• Task details
Return every line in the entries below where the word "case" shows up.

• Before and after images
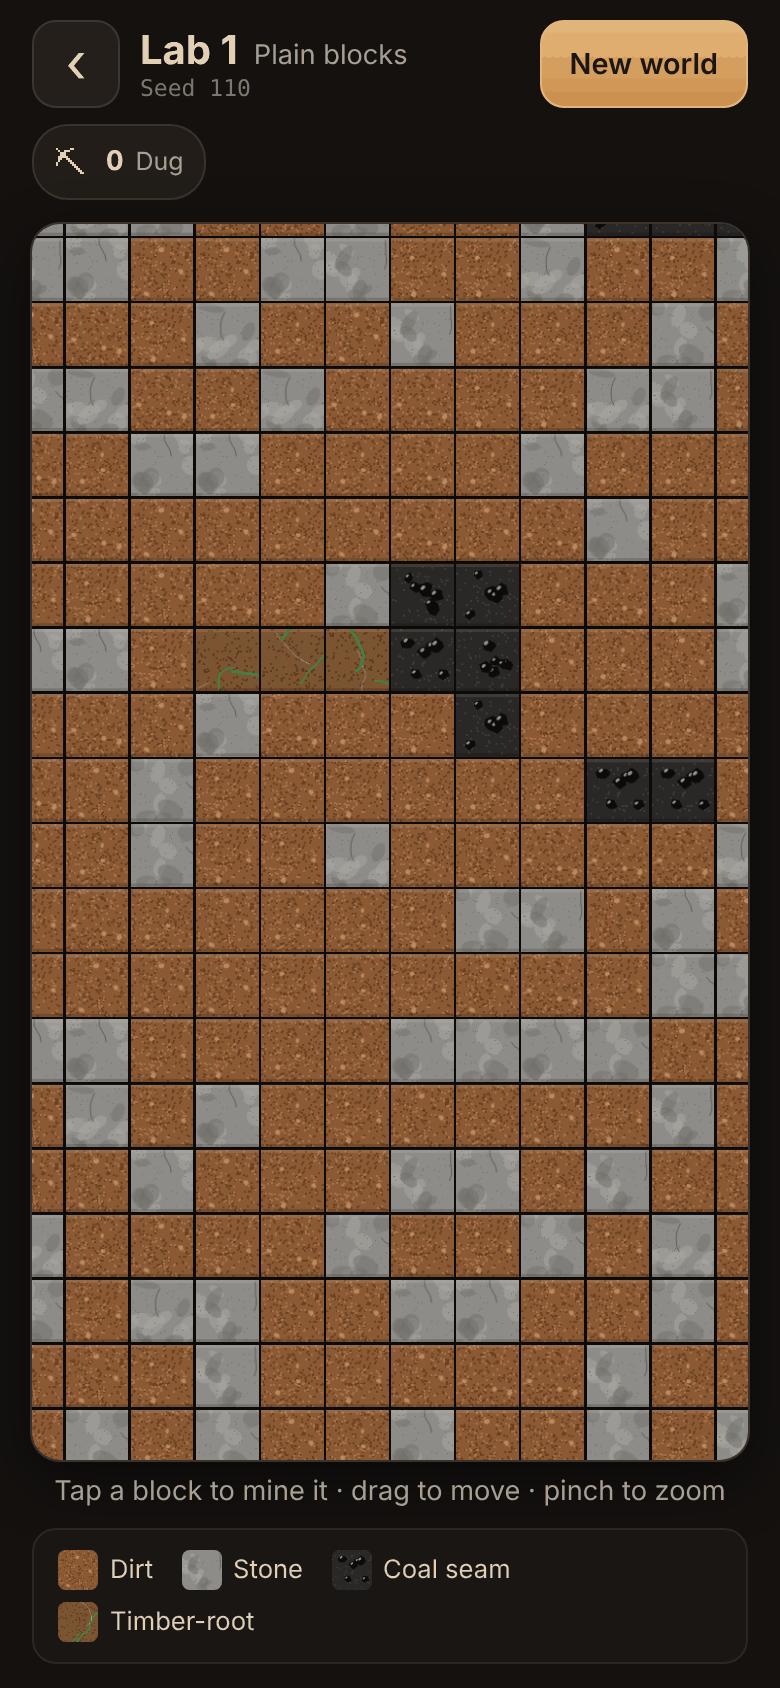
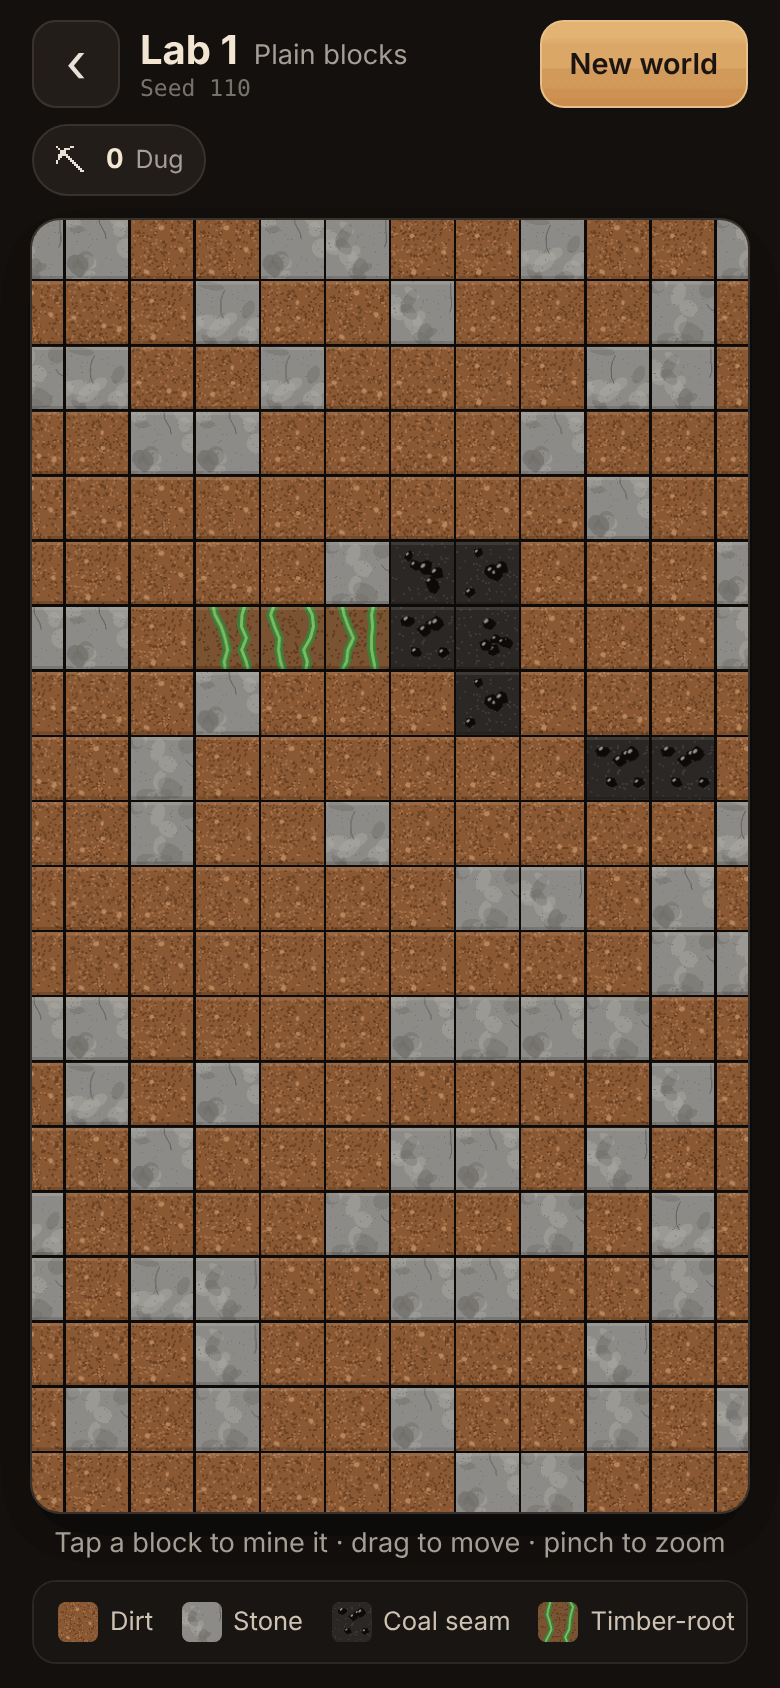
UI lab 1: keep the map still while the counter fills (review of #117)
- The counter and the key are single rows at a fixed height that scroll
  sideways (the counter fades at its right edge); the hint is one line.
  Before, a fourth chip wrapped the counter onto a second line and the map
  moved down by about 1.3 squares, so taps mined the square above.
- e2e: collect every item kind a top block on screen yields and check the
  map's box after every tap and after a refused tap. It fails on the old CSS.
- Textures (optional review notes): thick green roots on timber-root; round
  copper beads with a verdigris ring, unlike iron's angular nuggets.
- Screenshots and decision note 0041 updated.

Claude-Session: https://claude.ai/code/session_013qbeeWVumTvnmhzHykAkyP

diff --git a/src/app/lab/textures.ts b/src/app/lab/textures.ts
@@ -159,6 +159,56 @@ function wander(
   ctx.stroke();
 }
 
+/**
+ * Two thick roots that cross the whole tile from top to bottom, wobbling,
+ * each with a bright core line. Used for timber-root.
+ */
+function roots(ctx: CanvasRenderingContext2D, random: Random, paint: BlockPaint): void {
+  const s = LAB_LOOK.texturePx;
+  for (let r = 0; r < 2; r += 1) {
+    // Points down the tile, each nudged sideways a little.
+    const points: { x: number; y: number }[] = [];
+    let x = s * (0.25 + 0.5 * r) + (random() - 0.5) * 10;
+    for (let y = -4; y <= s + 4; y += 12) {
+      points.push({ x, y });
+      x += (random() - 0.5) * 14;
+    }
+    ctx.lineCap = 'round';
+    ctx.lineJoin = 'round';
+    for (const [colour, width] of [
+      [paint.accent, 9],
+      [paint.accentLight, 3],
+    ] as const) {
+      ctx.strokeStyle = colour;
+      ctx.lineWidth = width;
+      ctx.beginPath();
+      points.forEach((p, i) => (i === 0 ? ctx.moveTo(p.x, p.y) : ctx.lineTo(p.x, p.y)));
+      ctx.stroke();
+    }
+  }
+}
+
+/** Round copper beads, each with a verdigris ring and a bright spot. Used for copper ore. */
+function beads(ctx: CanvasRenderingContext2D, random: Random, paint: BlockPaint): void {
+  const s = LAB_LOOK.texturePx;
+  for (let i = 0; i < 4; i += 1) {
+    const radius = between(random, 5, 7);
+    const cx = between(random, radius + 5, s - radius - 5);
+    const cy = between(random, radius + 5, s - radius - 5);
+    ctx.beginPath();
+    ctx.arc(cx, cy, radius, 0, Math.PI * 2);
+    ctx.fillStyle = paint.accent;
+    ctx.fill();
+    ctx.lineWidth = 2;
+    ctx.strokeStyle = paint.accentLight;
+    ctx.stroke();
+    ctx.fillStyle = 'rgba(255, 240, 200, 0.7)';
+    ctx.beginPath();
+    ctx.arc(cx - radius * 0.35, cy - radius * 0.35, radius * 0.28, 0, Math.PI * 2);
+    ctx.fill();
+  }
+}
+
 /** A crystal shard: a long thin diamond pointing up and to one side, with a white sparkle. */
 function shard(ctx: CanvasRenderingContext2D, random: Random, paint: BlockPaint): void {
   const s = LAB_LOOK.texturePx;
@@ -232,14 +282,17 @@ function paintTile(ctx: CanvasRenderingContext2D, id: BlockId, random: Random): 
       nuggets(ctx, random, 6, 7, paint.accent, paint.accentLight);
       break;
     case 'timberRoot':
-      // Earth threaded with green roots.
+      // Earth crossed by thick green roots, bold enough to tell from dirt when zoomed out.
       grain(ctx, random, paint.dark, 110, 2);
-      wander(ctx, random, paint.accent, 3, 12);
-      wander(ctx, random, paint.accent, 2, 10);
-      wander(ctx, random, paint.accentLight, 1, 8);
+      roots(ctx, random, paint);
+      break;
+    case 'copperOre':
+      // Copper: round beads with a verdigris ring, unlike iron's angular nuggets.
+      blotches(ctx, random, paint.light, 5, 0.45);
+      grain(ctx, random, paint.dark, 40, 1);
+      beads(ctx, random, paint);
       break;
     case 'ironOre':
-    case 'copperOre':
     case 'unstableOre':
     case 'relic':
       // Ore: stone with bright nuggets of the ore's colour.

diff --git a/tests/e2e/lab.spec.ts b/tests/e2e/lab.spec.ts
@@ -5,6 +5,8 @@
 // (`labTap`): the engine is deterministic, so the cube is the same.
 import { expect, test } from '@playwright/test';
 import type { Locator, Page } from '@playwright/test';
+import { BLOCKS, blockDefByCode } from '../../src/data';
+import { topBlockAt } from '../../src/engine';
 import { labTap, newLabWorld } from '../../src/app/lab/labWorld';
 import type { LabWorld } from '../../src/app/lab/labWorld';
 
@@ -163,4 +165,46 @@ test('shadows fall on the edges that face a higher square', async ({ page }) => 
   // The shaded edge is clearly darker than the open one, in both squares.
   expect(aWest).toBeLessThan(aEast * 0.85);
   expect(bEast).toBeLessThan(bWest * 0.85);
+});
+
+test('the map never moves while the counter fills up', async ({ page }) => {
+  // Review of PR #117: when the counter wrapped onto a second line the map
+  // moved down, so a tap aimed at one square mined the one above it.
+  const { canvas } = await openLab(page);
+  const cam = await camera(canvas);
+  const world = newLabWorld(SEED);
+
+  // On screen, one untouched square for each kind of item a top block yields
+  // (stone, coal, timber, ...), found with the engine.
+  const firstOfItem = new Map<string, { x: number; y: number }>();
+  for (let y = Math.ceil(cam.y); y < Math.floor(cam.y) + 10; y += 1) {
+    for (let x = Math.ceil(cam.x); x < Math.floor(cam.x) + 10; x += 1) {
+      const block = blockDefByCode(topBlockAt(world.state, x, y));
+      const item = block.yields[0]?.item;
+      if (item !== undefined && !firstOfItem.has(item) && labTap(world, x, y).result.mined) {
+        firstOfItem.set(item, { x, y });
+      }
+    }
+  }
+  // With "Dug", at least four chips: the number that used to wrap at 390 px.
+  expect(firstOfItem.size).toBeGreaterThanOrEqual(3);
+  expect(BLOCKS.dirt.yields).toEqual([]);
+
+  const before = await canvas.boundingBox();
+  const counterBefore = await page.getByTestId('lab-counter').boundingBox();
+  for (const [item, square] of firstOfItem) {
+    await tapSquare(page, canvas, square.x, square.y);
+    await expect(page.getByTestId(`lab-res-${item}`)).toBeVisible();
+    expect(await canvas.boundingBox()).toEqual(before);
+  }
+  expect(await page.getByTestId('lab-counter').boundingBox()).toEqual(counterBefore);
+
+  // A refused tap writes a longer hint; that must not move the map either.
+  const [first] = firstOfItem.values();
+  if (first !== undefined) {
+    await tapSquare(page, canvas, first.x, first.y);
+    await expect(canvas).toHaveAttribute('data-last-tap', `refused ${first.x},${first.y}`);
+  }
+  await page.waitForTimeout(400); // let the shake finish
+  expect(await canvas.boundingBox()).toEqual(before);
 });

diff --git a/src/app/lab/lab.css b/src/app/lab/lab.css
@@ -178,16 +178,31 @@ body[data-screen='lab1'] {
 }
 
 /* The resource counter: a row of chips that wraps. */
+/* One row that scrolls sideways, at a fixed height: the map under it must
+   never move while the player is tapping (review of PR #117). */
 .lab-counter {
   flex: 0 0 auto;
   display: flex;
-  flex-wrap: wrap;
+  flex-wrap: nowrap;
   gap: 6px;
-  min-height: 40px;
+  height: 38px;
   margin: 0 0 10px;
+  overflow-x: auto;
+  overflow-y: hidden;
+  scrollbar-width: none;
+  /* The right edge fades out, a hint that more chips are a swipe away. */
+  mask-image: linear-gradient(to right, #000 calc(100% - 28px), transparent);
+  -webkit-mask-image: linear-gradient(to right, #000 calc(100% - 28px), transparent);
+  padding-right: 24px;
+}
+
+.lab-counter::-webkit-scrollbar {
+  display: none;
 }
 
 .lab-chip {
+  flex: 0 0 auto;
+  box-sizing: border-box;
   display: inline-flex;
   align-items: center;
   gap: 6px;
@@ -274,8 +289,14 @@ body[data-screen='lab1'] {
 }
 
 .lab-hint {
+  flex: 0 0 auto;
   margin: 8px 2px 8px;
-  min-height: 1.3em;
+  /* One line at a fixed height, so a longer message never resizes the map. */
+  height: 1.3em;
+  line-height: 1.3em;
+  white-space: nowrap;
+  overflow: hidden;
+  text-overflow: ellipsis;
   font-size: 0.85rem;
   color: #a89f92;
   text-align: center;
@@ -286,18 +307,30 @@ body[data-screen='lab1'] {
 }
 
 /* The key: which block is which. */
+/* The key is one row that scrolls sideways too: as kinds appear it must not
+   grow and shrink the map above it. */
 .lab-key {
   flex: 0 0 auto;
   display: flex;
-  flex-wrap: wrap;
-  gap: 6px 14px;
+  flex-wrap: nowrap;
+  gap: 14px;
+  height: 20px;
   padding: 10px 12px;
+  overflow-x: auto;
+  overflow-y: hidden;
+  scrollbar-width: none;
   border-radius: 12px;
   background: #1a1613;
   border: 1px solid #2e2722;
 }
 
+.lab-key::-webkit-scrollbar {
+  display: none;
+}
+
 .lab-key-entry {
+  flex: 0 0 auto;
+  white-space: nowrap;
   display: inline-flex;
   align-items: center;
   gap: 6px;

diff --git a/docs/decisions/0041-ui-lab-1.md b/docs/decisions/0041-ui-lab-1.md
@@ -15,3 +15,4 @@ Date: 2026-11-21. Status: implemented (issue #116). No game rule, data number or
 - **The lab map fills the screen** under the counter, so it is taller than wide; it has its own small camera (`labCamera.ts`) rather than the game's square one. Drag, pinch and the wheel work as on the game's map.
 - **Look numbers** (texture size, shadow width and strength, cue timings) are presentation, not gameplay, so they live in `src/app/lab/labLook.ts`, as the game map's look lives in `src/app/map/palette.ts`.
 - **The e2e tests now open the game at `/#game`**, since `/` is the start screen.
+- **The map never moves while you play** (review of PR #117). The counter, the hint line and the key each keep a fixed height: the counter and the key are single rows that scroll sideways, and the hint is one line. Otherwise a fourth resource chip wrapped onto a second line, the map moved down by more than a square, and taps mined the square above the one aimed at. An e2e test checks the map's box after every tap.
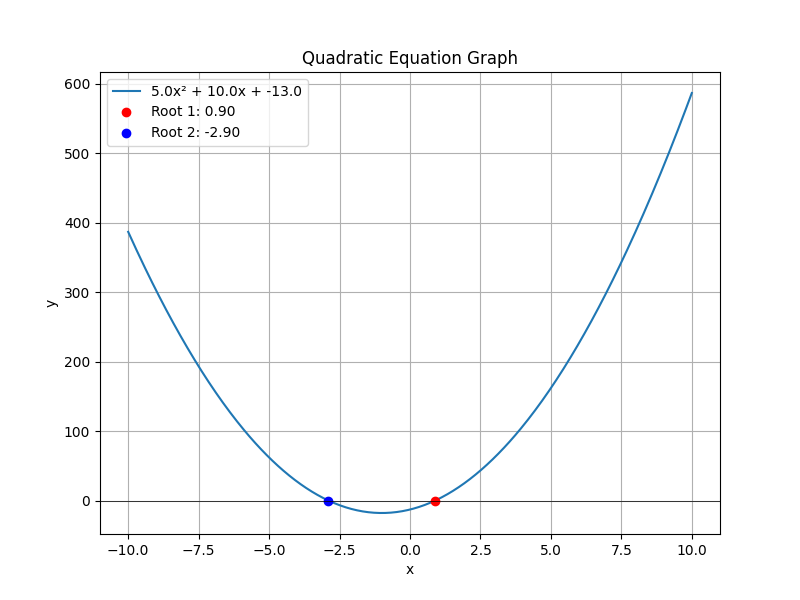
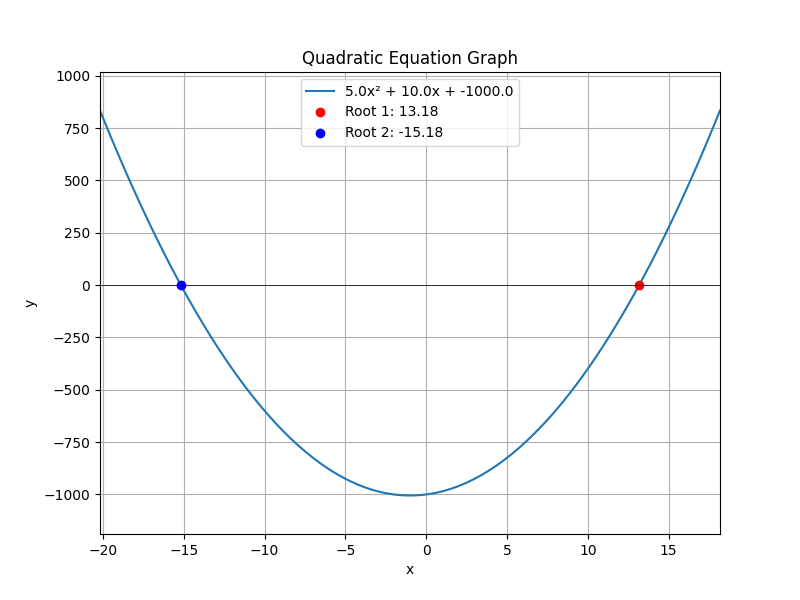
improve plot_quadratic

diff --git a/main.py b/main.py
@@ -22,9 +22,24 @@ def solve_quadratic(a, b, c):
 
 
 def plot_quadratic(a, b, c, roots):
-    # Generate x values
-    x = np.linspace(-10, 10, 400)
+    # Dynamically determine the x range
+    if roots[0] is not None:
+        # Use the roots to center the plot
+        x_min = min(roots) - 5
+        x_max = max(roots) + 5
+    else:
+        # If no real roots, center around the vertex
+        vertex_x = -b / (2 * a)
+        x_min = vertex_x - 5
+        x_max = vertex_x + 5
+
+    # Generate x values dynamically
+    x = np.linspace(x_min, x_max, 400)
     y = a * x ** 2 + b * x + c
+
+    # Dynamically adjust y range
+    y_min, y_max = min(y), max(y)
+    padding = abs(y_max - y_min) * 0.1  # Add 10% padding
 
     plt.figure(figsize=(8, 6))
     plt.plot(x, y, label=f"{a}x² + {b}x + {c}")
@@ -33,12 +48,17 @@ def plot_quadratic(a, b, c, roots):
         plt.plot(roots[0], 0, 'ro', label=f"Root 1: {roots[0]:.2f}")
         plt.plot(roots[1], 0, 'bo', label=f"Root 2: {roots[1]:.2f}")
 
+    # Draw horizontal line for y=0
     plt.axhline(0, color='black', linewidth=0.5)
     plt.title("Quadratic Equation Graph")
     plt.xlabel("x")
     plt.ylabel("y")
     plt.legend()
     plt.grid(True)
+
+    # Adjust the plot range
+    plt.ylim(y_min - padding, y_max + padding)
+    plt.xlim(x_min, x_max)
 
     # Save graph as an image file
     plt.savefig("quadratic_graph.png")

• Solution to this exercise
     case 'timberRoot':
+    case 'copperOre':
     case 'ironOre':
-    case 'copperOre':
     case 'unstableOre':
     case 'relic':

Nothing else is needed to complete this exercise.